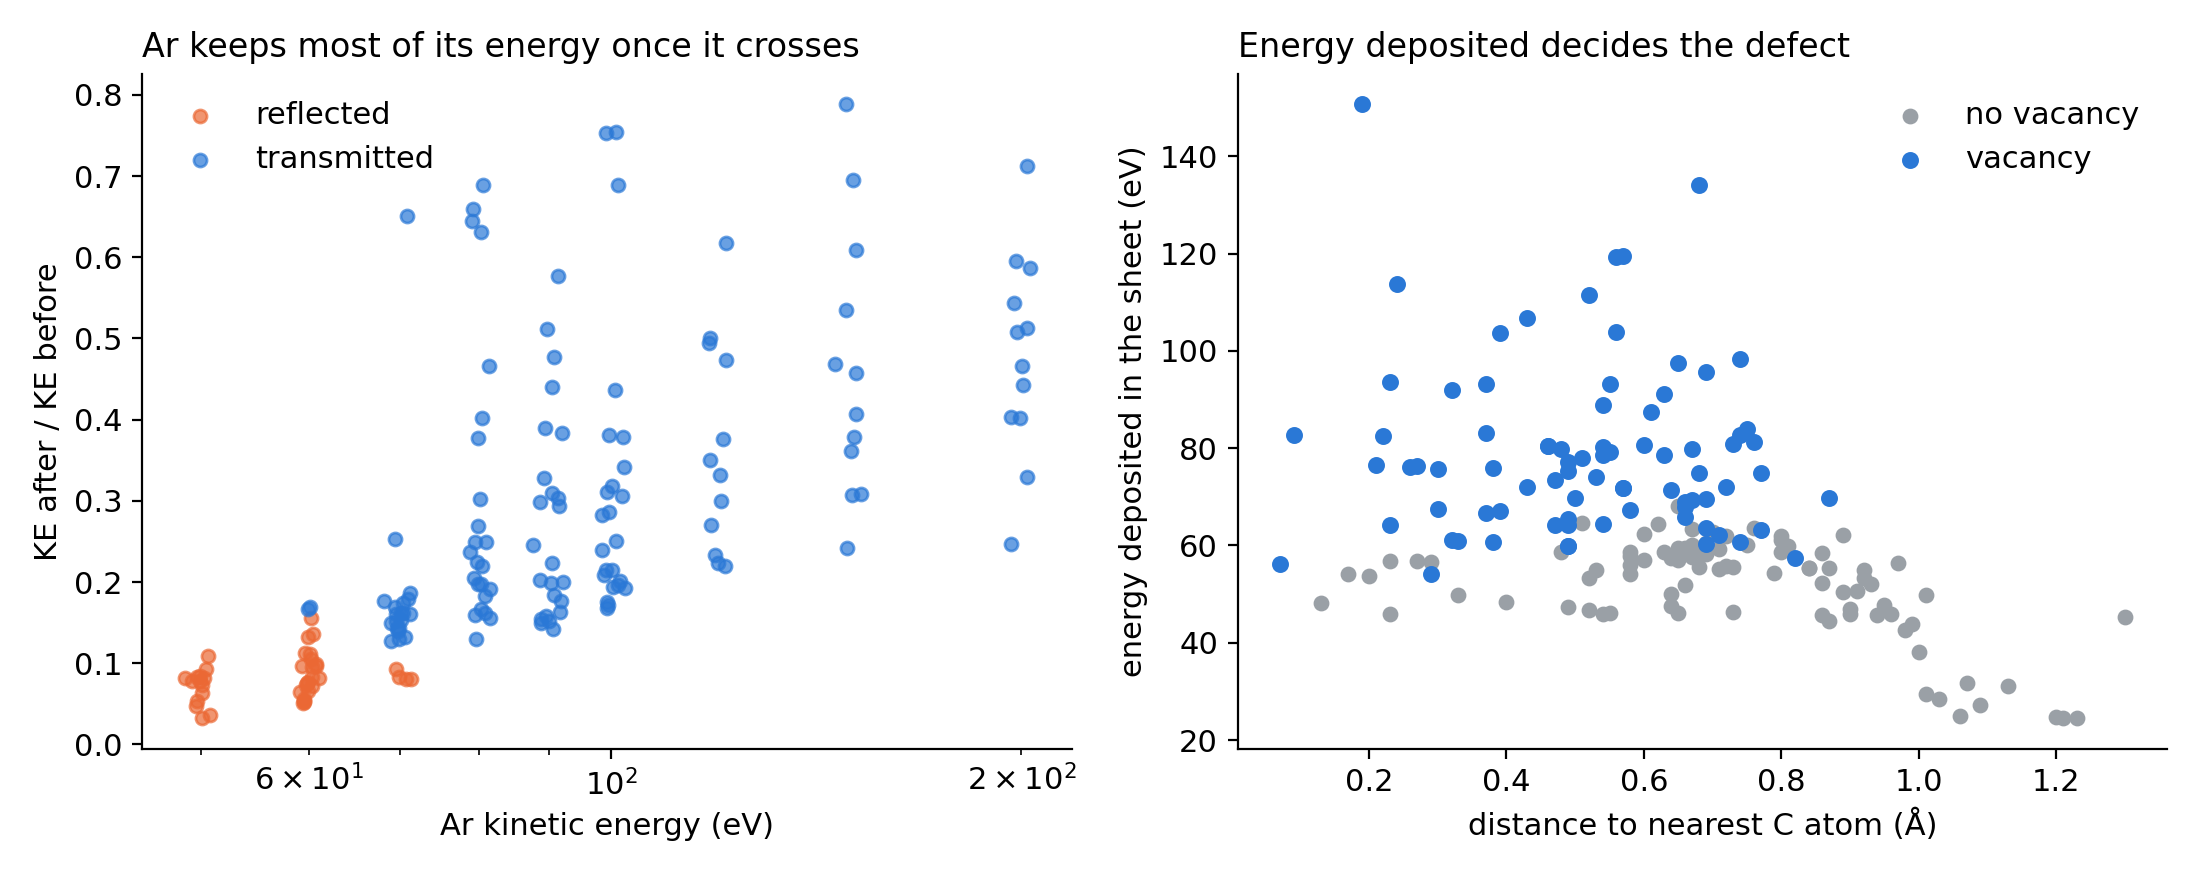
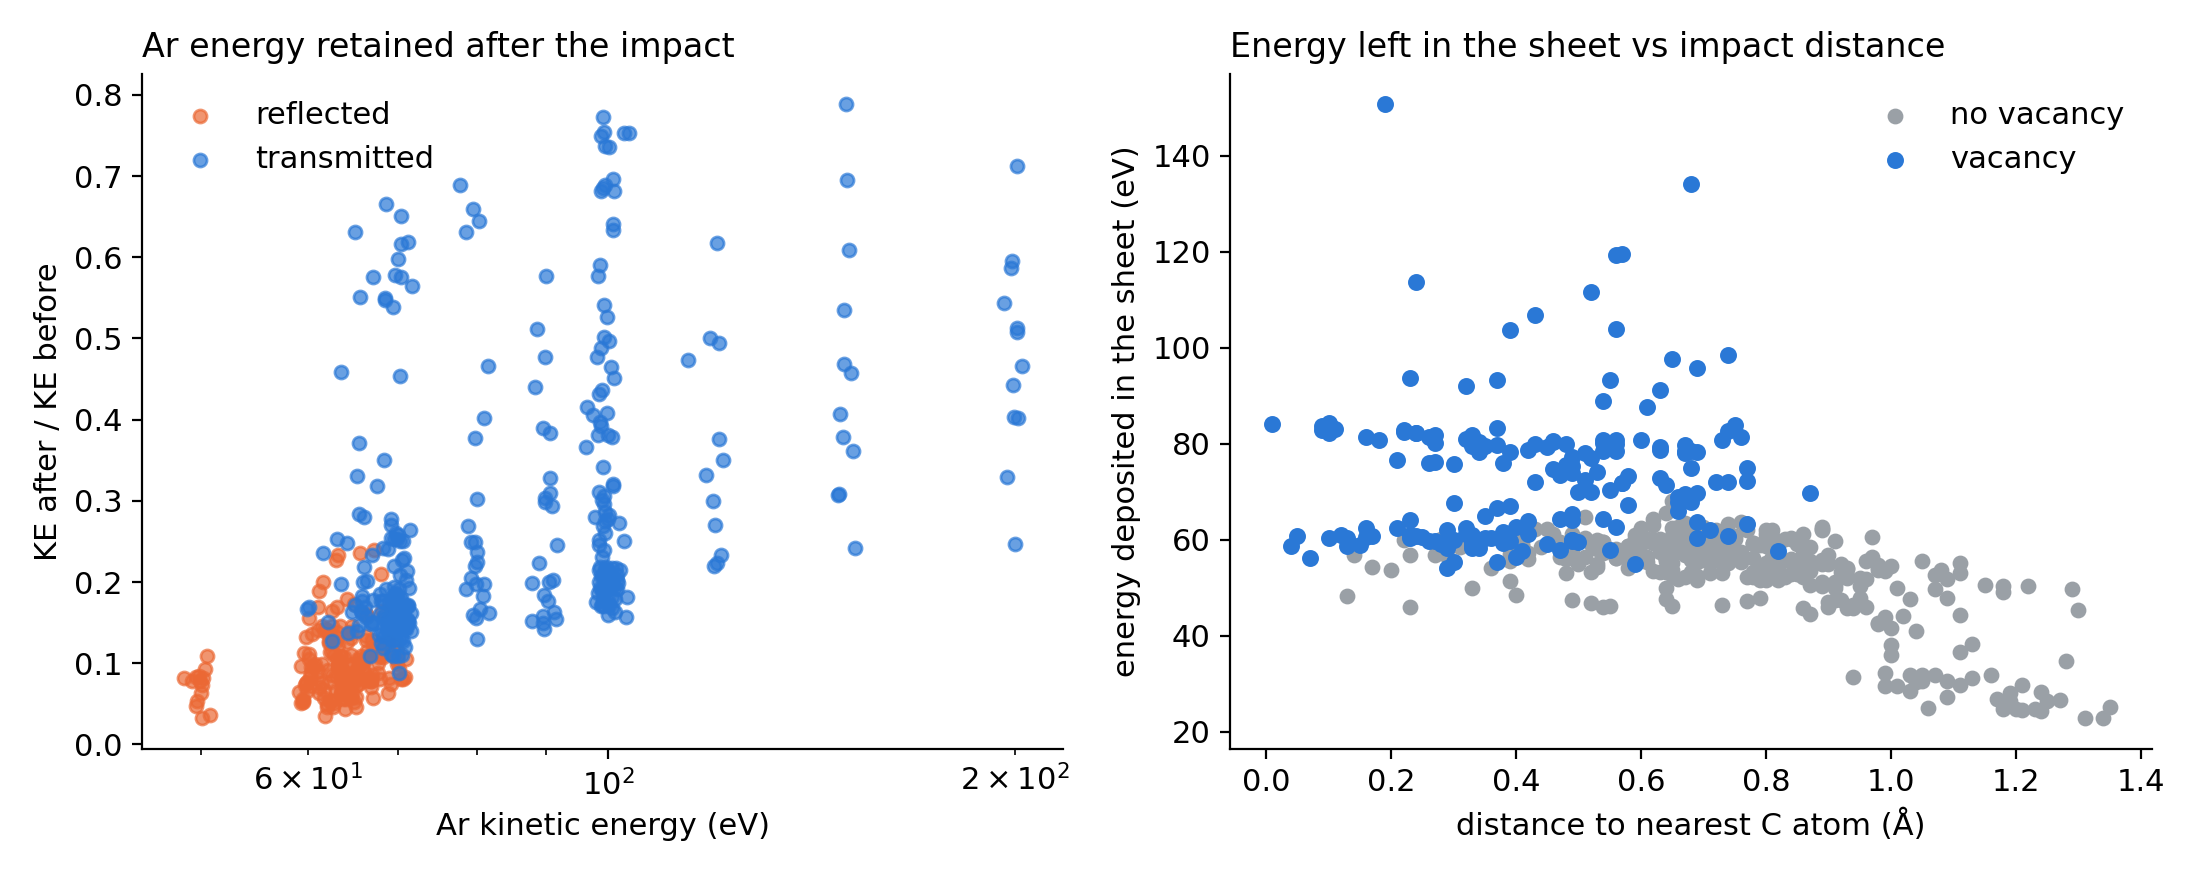
Fix figure titles and labels (energy loss, heating, outcome composition); mark low-N bars; update figures

diff --git a/07_plot_physics.py b/07_plot_physics.py
@@ -1,5 +1,5 @@
 #!/usr/bin/env python3
-"""Two physics figures from impact_analysis.csv.
+"""Three physics figures from impact_analysis.csv.
 
     python 07_plot_physics.py
 
@@ -22,6 +22,7 @@ p.add_argument("--csv", default="impact_analysis.csv")
 p.add_argument("--a0", type=float, default=2.419, help="lattice constant used for the sheet (A)")
 p.add_argument("--target", default="random")
 p.add_argument("--out", default=".")
+p.add_argument("--min-n", type=int, default=20, help="bars with fewer impacts are drawn faded (indicative only)")
 args = p.parse_args()
 
 BLUE, ORANGE, GREEN, PURPLE, GREY = "#2a78d6", "#eb6834", "#1baf7a", "#8a5cd0", "#9aa0a6"
@@ -123,12 +124,16 @@ frac = comp.div(comp.sum(axis=1), axis=0)
 fig, ax = plt.subplots(figsize=(8, 4.6))
 x = np.arange(len(frac))
 bottom = np.zeros(len(frac))
+small = comp.sum(axis=1).values < args.min_n          # few impacts: drawn faded, indicative only
 for c in order:
-    ax.bar(x, frac[c], bottom=bottom, color=cols[c], label=c, width=0.72, edgecolor="white", linewidth=0.8)
-    bottom += frac[c].values
+    v = frac[c].values
+    ax.bar(x[~small], v[~small], bottom=bottom[~small], color=cols[c], label=c, width=0.72, edgecolor="white", linewidth=0.8)
+    if small.any():
+        ax.bar(x[small], v[small], bottom=bottom[small], color=cols[c], alpha=0.5, width=0.72, edgecolor="white", linewidth=0.8)
+    bottom += v
 ax.set_xticks(x)
 ax.set_xticklabels([f"{e:.0f}\n(N={int(n)})" for e, n in zip(frac.index, comp.sum(axis=1))], fontsize=9)
-ax.set_xlabel("Ar kinetic energy (eV)")
+ax.set_xlabel("Ar kinetic energy (eV)" + (f"   (faded bars: N < {args.min_n}, indicative only)" if small.any() else ""))
 ax.set_ylabel("fraction of impacts")
 ax.set_title("What a random impact does, vs energy", loc="left", fontsize=13)
 ax.legend(loc="upper center", bbox_to_anchor=(0.5, -0.2), ncol=3, frameon=False, fontsize=9)

diff --git a/10_sheet_heating.py b/10_sheet_heating.py
@@ -7,7 +7,10 @@ The impact stage is microcanonical, so the energy the Ar leaves in the sheet rai
 cell this can be large. The script reads the thermo output of each run's log.lammps (sheet temperature every 1000 steps),
 and reports T at the start and at the end of the impact stage, dT = T_end - T_start, and the mean dT per energy.
 If 08_energy_loss.py has been run (energy_loss.csv) it also compares dT with the equipartition estimate
-dT ~ E_dep / (3 N kB) (an upper bound: about half of the deposited energy ends up as potential energy).
+dT ~ E_dep / (3 N kB). This estimate holds once the deposited energy is shared equally between kinetic and
+potential energy (harmonic lattice). It is read at the end of the impact stage, before that has happened, so the
+measured kinetic temperature can lie above it (up to about 2x if all the energy were still kinetic): it is an
+estimate of the scale, not an upper bound.
 Writes heating.csv and heating.png.
 """
 import argparse
@@ -82,9 +85,9 @@ plt.rcParams.update({"font.size": 11, "axes.spines.top": False, "axes.spines.rig
 fig, ax = plt.subplots(figsize=(6.4, 4.4))
 ax.scatter(res.E0, res.dT, s=22, c="#2a78d6", alpha=0.7, label="measured")
 if "dT_equipartition" in res:
-    ax.scatter(res.E0, res.dT_equipartition, s=14, c="#9aa0a6", marker="x", label="equipartition upper bound")
+    ax.scatter(res.E0, res.dT_equipartition, s=14, c="#9aa0a6", marker="x", label="equipartition estimate $E_{dep}/3Nk_B$")
 ax.set_xlabel("Ar kinetic energy (eV)")
-ax.set_ylabel("sheet heating during impact stage (K)")
+ax.set_ylabel("sheet temperature rise, end of impact stage (K)")
 ax.set_title(f"Heating of a {args.n_sheet}-atom periodic sheet", loc="left", fontsize=12)
 ax.legend(frameon=False)
 fig.tight_layout()

diff --git a/08_energy_loss.py b/08_energy_loss.py
@@ -80,14 +80,14 @@ for fate, c in (("reflected", ORANGE), ("transmitted", BLUE)):
 ax[0].set_xscale("log")
 ax[0].set_xlabel("Ar kinetic energy (eV)")
 ax[0].set_ylabel("KE after / KE before")
-ax[0].set_title("Ar keeps most of its energy once it crosses", loc="left", fontsize=12)
+ax[0].set_title("Ar energy retained after the impact", loc="left", fontsize=12)
 ax[0].legend(frameon=False)
 vac = res.n_vacant >= 1
 ax[1].scatter(res[~vac].d_impact, res[~vac].deposited, c=GREY, s=22, label="no vacancy")
 ax[1].scatter(res[vac].d_impact, res[vac].deposited, c=BLUE, s=26, label="vacancy")
 ax[1].set_xlabel("distance to nearest C atom (Å)")
 ax[1].set_ylabel("energy deposited in the sheet (eV)")
-ax[1].set_title("Energy deposited decides the defect", loc="left", fontsize=12)
+ax[1].set_title("Energy left in the sheet vs impact distance", loc="left", fontsize=12)
 ax[1].legend(frameon=False)
 fig.tight_layout()
 fig.savefig(f"{args.out}/energy_loss.png", dpi=200)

————————

→ **Exercise description**:
Copy every record exactly; no pictures.

→ **Result of this task**:
Fix figure titles and labels (energy loss, heating, outcome composition); mark low-N bars; update figures

diff --git a/07_plot_physics.py b/07_plot_physics.py
@@ -1,5 +1,5 @@
 #!/usr/bin/env python3
-"""Two physics figures from impact_analysis.csv.
+"""Three physics figures from impact_analysis.csv.
 
     python 07_plot_physics.py
 
@@ -22,6 +22,7 @@ p.add_argument("--csv", default="impact_analysis.csv")
 p.add_argument("--a0", type=float, default=2.419, help="lattice constant used for the sheet (A)")
 p.add_argument("--target", default="random")
 p.add_argument("--out", default=".")
+p.add_argument("--min-n", type=int, default=20, help="bars with fewer impacts are drawn faded (indicative only)")
 args = p.parse_args()
 
 BLUE, ORANGE, GREEN, PURPLE, GREY = "#2a78d6", "#eb6834", "#1baf7a", "#8a5cd0", "#9aa0a6"
@@ -123,12 +124,16 @@ frac = comp.div(comp.sum(axis=1), axis=0)
 fig, ax = plt.subplots(figsize=(8, 4.6))
 x = np.arange(len(frac))
 bottom = np.zeros(len(frac))
+small = comp.sum(axis=1).values < args.min_n          # few impacts: drawn faded, indicative only
 for c in order:
-    ax.bar(x, frac[c], bottom=bottom, color=cols[c], label=c, width=0.72, edgecolor="white", linewidth=0.8)
-    bottom += frac[c].values
+    v = frac[c].values
+    ax.bar(x[~small], v[~small], bottom=bottom[~small], color=cols[c], label=c, width=0.72, edgecolor="white", linewidth=0.8)
+    if small.any():
+        ax.bar(x[small], v[small], bottom=bottom[small], color=cols[c], alpha=0.5, width=0.72, edgecolor="white", linewidth=0.8)
+    bottom += v
 ax.set_xticks(x)
 ax.set_xticklabels([f"{e:.0f}\n(N={int(n)})" for e, n in zip(frac.index, comp.sum(axis=1))], fontsize=9)
-ax.set_xlabel("Ar kinetic energy (eV)")
+ax.set_xlabel("Ar kinetic energy (eV)" + (f"   (faded bars: N < {args.min_n}, indicative only)" if small.any() else ""))
 ax.set_ylabel("fraction of impacts")
 ax.set_title("What a random impact does, vs energy", loc="left", fontsize=13)
 ax.legend(loc="upper center", bbox_to_anchor=(0.5, -0.2), ncol=3, frameon=False, fontsize=9)

diff --git a/10_sheet_heating.py b/10_sheet_heating.py
@@ -7,7 +7,10 @@ The impact stage is microcanonical, so the energy the Ar leaves in the sheet rai
 cell this can be large. The script reads the thermo output of each run's log.lammps (sheet temperature every 1000 steps),
 and reports T at the start and at the end of the impact stage, dT = T_end - T_start, and the mean dT per energy.
 If 08_energy_loss.py has been run (energy_loss.csv) it also compares dT with the equipartition estimate
-dT ~ E_dep / (3 N kB) (an upper bound: about half of the deposited energy ends up as potential energy).
+dT ~ E_dep / (3 N kB). This estimate holds once the deposited energy is shared equally between kinetic and
+potential energy (harmonic lattice). It is read at the end of the impact stage, before that has happened, so the
+measured kinetic temperature can lie above it (up to about 2x if all the energy were still kinetic): it is an
+estimate of the scale, not an upper bound.
 Writes heating.csv and heating.png.
 """
 import argparse
@@ -82,9 +85,9 @@ plt.rcParams.update({"font.size": 11, "axes.spines.top": False, "axes.spines.rig
 fig, ax = plt.subplots(figsize=(6.4, 4.4))
 ax.scatter(res.E0, res.dT, s=22, c="#2a78d6", alpha=0.7, label="measured")
 if "dT_equipartition" in res:
-    ax.scatter(res.E0, res.dT_equipartition, s=14, c="#9aa0a6", marker="x", label="equipartition upper bound")
+    ax.scatter(res.E0, res.dT_equipartition, s=14, c="#9aa0a6", marker="x", label="equipartition estimate $E_{dep}/3Nk_B$")
 ax.set_xlabel("Ar kinetic energy (eV)")
-ax.set_ylabel("sheet heating during impact stage (K)")
+ax.set_ylabel("sheet temperature rise, end of impact stage (K)")
 ax.set_title(f"Heating of a {args.n_sheet}-atom periodic sheet", loc="left", fontsize=12)
 ax.legend(frameon=False)
 fig.tight_layout()

diff --git a/08_energy_loss.py b/08_energy_loss.py
@@ -80,14 +80,14 @@ for fate, c in (("reflected", ORANGE), ("transmitted", BLUE)):
 ax[0].set_xscale("log")
 ax[0].set_xlabel("Ar kinetic energy (eV)")
 ax[0].set_ylabel("KE after / KE before")
-ax[0].set_title("Ar keeps most of its energy once it crosses", loc="left", fontsize=12)
+ax[0].set_title("Ar energy retained after the impact", loc="left", fontsize=12)
 ax[0].legend(frameon=False)
 vac = res.n_vacant >= 1
 ax[1].scatter(res[~vac].d_impact, res[~vac].deposited, c=GREY, s=22, label="no vacancy")
 ax[1].scatter(res[vac].d_impact, res[vac].deposited, c=BLUE, s=26, label="vacancy")
 ax[1].set_xlabel("distance to nearest C atom (Å)")
 ax[1].set_ylabel("energy deposited in the sheet (eV)")
-ax[1].set_title("Energy deposited decides the defect", loc="left", fontsize=12)
+ax[1].set_title("Energy left in the sheet vs impact distance", loc="left", fontsize=12)
 ax[1].legend(frameon=False)
 fig.tight_layout()
 fig.savefig(f"{args.out}/energy_loss.png", dpi=200)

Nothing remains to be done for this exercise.